The Kuna of eastern Panama are renowned for successfully combating external threats that plague indigenous groups throughout the humid neotropics. For decades they have been stewards of their own semiautonomous homeland, Kuna Yala. Most live on the San Blas Islands that dot the waters of the Caribbean, traveling by canoe to farm, hunt, and harvest plant products in the rain forests that blanket the mainland. Although the Kuna have established a large degree of local control over their lands, internal pressures imperil their resources and their cultural identity.

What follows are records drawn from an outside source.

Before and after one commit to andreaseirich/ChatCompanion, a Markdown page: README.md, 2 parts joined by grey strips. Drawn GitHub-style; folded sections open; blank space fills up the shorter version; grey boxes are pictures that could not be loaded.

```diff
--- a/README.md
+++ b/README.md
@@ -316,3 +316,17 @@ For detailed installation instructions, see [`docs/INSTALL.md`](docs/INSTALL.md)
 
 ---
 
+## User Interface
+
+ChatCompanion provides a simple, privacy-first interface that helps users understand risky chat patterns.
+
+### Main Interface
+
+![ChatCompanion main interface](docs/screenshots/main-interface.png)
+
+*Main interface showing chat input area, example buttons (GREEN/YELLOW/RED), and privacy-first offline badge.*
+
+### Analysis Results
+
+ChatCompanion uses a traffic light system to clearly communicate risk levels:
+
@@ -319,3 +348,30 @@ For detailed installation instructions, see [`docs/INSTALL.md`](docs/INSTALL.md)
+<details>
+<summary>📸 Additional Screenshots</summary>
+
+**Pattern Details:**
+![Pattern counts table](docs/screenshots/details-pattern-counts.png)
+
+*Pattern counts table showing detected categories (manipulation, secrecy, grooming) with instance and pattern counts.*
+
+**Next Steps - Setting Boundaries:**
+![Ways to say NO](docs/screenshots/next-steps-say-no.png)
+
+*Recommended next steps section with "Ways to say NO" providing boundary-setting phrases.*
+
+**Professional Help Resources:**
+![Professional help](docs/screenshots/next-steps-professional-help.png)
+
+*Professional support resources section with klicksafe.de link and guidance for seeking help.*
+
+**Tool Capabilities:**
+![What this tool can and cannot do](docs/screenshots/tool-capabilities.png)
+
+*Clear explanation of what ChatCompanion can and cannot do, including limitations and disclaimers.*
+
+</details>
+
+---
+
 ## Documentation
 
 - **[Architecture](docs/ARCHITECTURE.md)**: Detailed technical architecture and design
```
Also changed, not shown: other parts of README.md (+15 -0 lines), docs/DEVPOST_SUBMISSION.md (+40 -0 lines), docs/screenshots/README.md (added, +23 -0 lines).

Plants and Animals in the Life of the Kuna is a collection of research and essays compiled and co-written by Jorge Ventocilla and two indigenous biologists, Heraclio Herrera and Valerio Núñez. It documents Kuna culture, subsistence strategies, and traditional ecological knowledge while warning of the dangers of increased involvement in market economies. It does what many advocate but few accomplish by presenting indigenous views of ecology and culture. Written in large part by the Kuna for the Kuna, this book is one of the first comprehensive publications on ethnobiology that represents indigenous voices, giving outsiders a rare opportunity "to eavesdrop, to listen as they exhort each other, to wake up, and to change."
One chapter provides illuminating information on the behavior and diet of game species and includes unique observations from the local, indigenous vantage point. A case study of hunting in the community of Gangandi highlights the importance of gardens and fallows as wildlife foraging areas, elucidating the intimate relationship between Kuna culture and mammal ecology. Another chapter describes the natural history and economy of lobsters, while yet another details the medicinal uses of more than 25 plants. Elegant drawings and illustrations by Kuna artists personalize the book, offering a window into daily life in the region. The book also includes moving testimonials from indigenous leaders who laud the spiritual connections between Kuna culture and the natural world, and lament the corrupting influence of insatiable market demand. Today, few young people are willing to take advantage of the `living libraries' embodied in their elders, turning instead to paid employment and the sale of natural products. By supplanting traditional sharing and exchange, money is undermining the cultural unity of the Kuna that has been so essential in their collective struggle for self-determination.
The authors provide a wealth of scientific and cultural information that is as fascinating as it is critical. The book reveals the sterility of debates in which indigenous peoples are labeled as either `noble savages' or unwitting enemies of nature by demonstrating that the Kuna are acutely aware of their impact on natural resources and that they have the skills to actively participate in innovative conservation management strategies that integrate Western science and age-old traditions.
Article copyright Cultural Survival, Inc.